- **Work instruction**
How many lines in the records below hold the word "begin"? Answer with the number alone.
------------------------------------------------------------
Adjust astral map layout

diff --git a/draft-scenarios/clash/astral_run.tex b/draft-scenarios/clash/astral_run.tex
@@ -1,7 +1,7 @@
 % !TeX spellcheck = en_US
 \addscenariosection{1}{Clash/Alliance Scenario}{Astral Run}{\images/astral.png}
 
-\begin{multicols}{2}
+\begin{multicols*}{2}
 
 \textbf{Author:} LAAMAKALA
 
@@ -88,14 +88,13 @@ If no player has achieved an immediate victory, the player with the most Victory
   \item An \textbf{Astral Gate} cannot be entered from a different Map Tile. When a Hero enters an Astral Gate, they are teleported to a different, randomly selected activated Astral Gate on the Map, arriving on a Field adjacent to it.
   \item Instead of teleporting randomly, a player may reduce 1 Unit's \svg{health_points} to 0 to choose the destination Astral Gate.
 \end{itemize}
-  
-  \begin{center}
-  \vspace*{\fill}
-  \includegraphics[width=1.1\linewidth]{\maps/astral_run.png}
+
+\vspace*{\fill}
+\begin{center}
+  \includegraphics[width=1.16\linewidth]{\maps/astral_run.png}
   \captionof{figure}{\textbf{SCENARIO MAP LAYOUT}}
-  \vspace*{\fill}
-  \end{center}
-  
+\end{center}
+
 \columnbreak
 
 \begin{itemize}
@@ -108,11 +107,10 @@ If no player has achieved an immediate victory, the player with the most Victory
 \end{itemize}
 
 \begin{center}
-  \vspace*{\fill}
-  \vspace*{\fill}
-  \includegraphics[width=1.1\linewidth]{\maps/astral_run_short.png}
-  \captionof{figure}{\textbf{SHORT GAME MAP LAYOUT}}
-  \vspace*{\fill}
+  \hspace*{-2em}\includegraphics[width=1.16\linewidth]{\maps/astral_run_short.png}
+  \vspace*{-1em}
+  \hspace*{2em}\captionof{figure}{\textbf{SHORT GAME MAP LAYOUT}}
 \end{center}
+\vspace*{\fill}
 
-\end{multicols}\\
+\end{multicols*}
------------------------------------------------------------
- **Answer section**
6